━━ Dataset entries
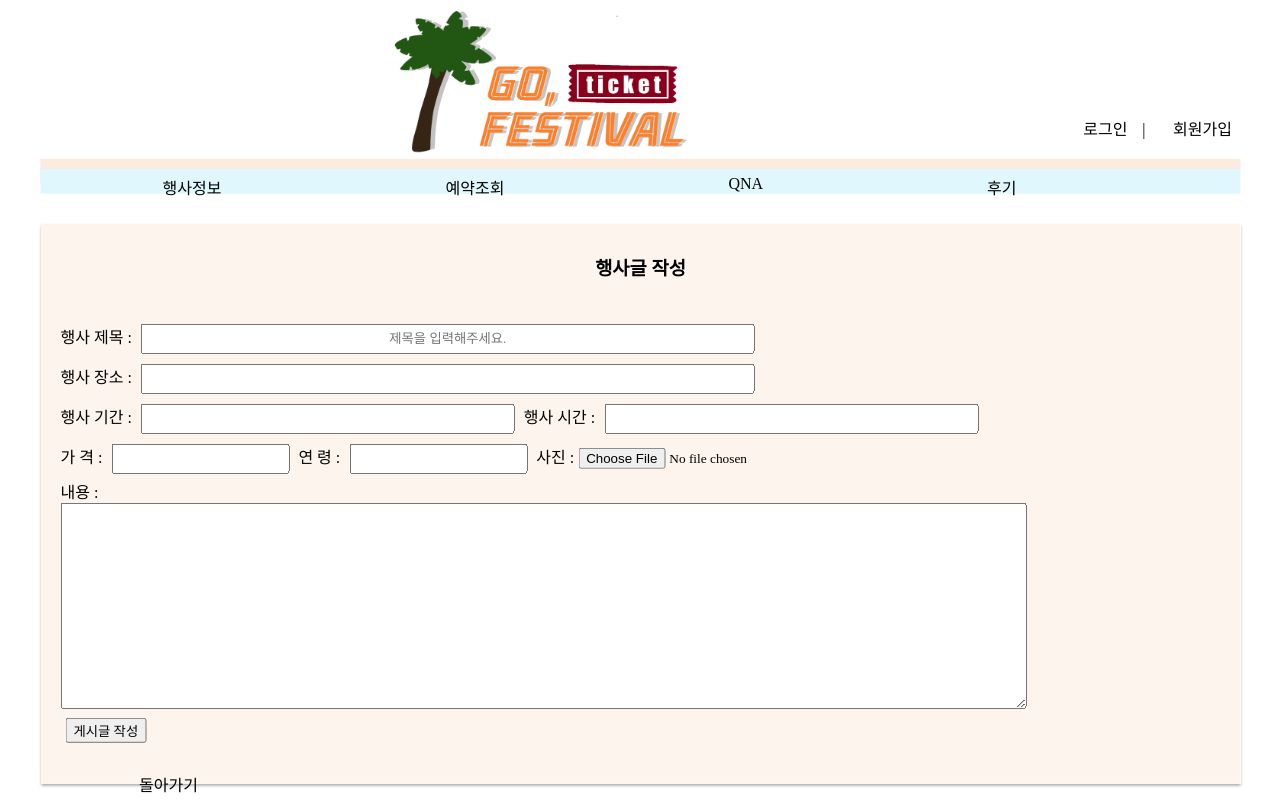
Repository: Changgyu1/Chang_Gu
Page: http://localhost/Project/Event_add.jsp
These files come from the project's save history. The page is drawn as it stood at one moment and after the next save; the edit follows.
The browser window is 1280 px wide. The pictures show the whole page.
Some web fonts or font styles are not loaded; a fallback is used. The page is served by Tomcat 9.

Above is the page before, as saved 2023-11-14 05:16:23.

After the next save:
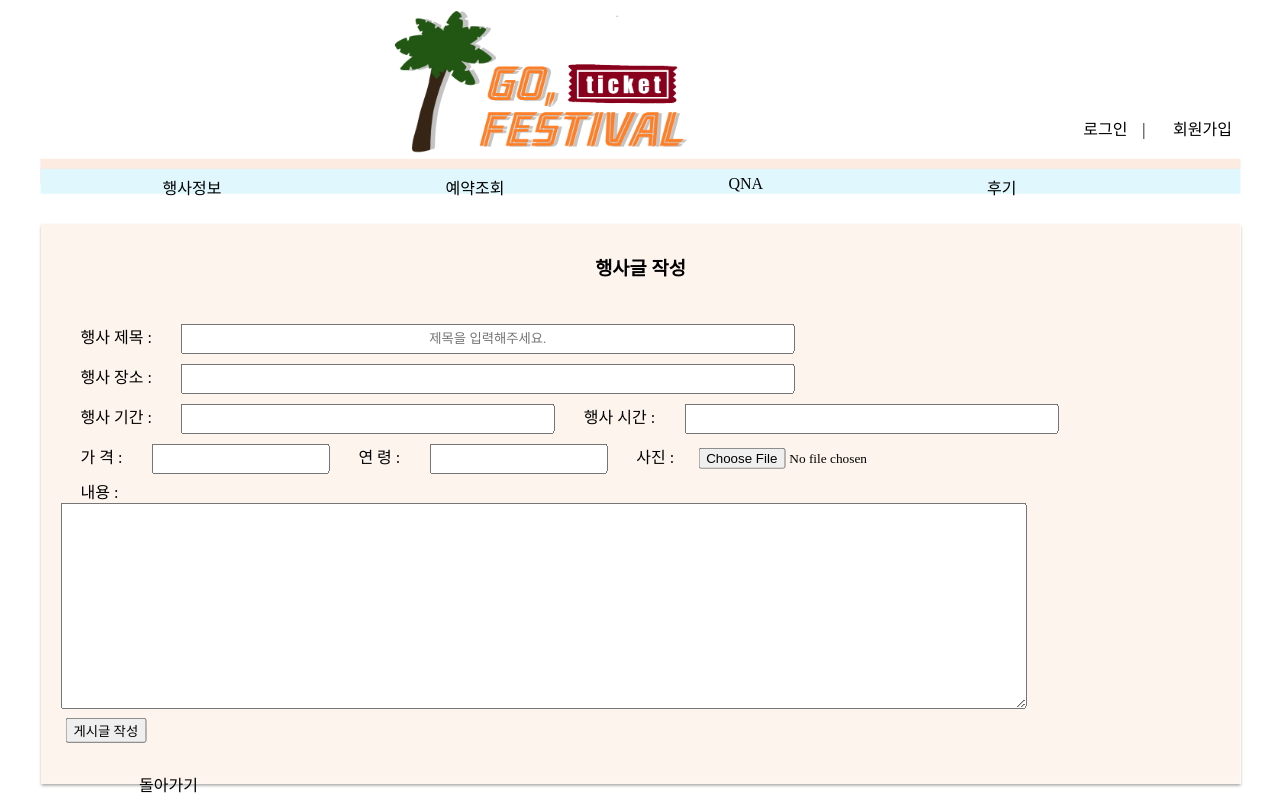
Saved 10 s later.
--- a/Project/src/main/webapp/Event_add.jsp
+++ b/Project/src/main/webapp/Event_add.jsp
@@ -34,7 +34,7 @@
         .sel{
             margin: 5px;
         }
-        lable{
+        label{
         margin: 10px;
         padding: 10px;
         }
━━━━
━━ Dataset entries
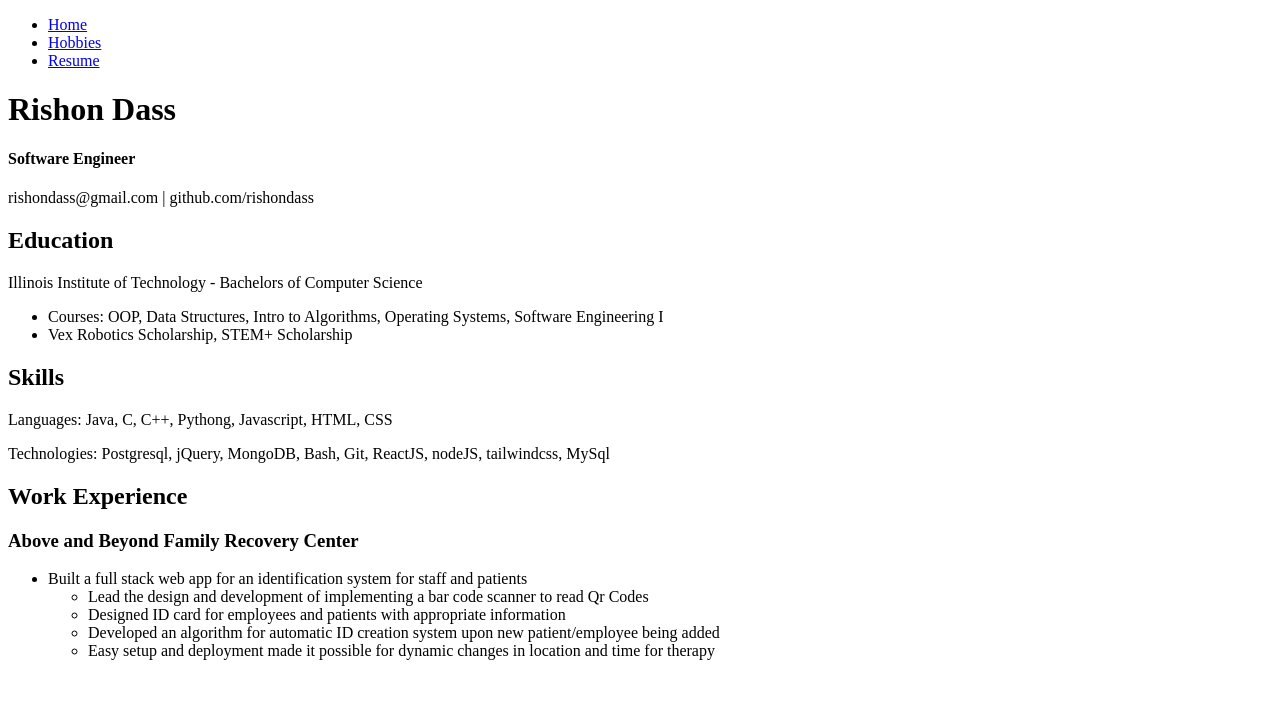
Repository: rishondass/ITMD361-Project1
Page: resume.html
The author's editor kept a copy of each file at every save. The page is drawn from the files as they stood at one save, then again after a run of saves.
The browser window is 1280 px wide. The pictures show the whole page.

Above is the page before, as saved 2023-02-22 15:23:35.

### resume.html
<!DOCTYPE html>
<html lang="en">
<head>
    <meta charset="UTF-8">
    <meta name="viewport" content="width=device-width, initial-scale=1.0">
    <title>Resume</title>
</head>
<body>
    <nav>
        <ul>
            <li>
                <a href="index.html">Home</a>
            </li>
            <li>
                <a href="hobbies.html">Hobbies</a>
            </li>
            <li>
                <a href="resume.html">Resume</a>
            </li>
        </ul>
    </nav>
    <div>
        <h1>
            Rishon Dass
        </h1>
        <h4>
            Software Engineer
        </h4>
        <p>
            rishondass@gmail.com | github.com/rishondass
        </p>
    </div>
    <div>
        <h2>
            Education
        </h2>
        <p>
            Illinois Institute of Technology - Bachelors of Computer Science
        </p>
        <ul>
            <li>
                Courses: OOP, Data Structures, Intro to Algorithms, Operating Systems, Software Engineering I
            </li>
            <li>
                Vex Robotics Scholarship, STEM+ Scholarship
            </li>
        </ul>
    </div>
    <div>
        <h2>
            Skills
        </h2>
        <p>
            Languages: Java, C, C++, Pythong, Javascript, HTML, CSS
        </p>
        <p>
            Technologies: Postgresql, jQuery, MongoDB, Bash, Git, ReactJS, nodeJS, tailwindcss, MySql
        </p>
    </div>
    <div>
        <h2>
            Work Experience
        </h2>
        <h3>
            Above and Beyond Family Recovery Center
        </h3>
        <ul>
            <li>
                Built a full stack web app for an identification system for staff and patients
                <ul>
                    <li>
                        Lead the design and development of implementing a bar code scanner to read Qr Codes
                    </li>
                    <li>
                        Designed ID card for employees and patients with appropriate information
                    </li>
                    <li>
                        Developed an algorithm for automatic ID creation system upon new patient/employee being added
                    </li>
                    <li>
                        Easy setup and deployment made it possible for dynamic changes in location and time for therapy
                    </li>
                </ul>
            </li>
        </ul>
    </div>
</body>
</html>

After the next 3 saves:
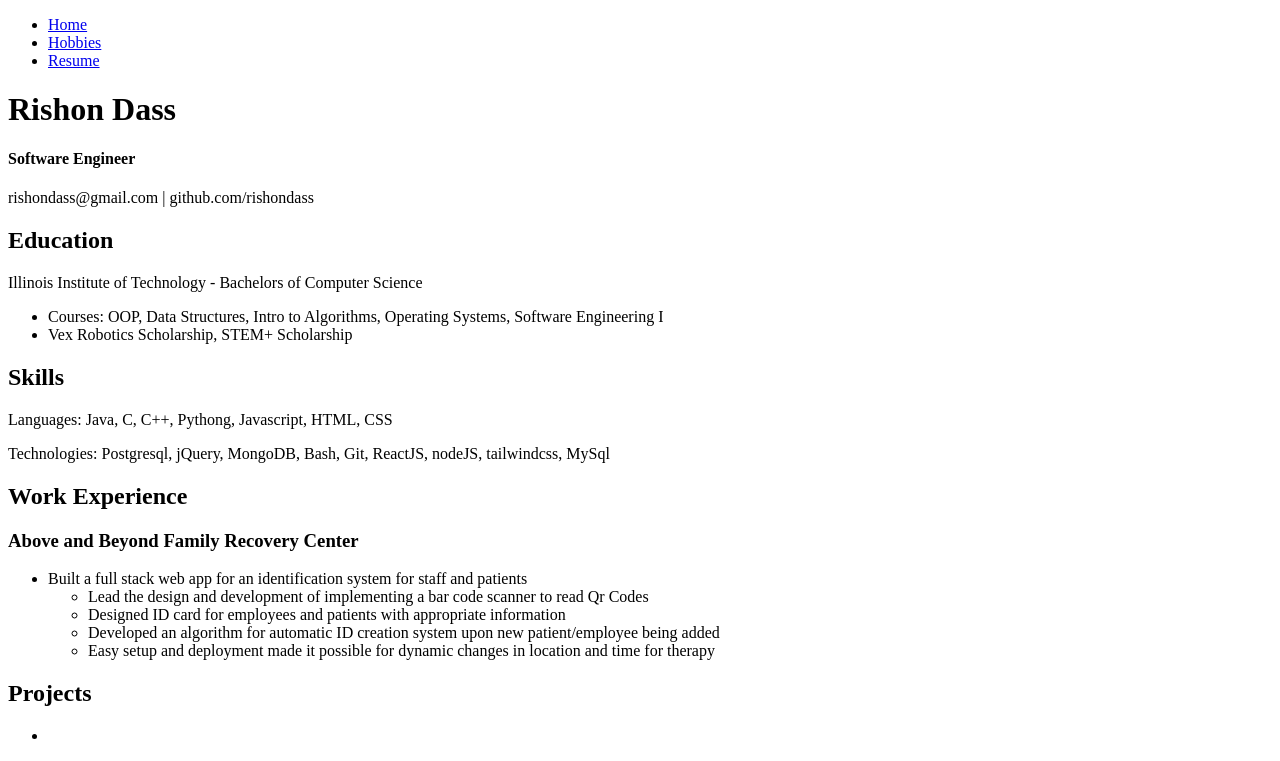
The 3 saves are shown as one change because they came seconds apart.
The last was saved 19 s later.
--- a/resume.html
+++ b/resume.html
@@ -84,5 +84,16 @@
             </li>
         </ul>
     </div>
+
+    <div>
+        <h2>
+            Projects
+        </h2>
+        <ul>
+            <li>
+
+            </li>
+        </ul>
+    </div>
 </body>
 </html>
━━━━
━━ Dataset entries
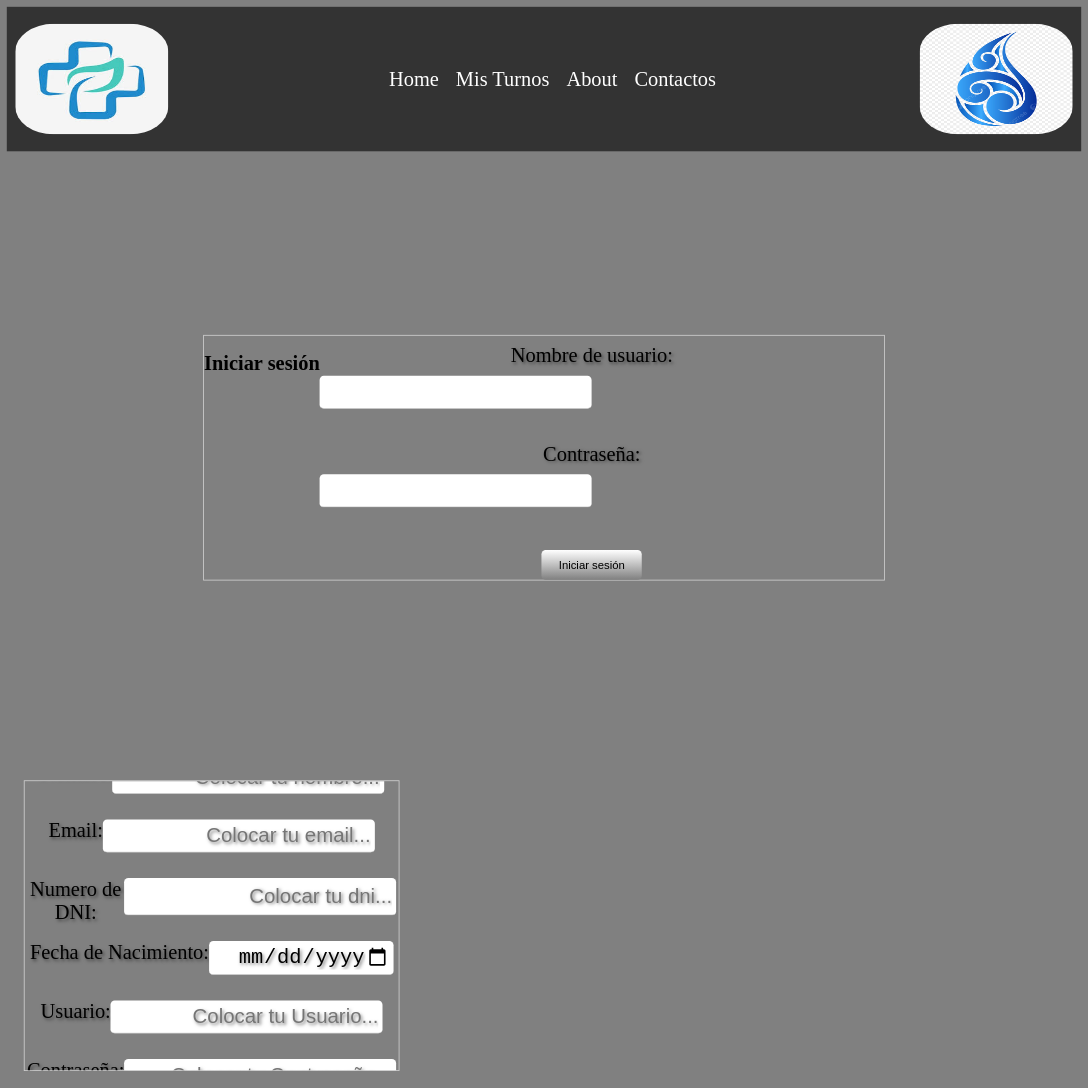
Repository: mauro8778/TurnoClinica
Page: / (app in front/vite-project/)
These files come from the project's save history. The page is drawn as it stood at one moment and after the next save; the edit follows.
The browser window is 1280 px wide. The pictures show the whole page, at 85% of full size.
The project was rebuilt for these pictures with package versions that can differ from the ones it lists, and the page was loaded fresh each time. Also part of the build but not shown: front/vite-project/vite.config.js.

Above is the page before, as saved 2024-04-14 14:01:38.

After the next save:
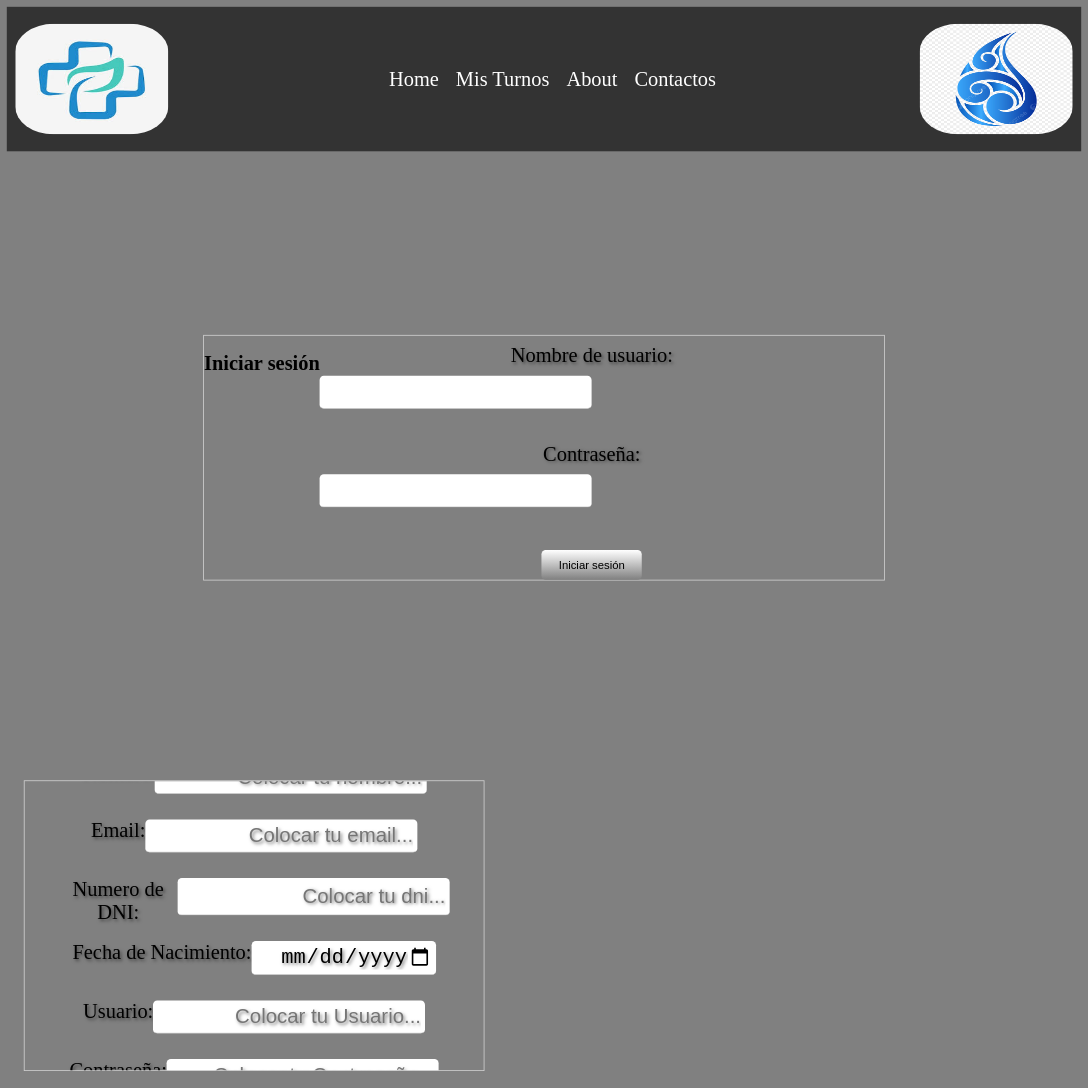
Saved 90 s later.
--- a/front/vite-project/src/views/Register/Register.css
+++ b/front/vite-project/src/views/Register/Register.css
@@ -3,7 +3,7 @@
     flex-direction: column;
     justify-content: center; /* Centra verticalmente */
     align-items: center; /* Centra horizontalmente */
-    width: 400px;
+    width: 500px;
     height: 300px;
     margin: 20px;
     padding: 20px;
━━━━
- Assignment -
The answer must consist of every line from the entries above that contains the string "width".

- Output of the task -
    <meta name="viewport" content="width=device-width, initial-scale=1.0">
-    width: 400px;
+    width: 500px;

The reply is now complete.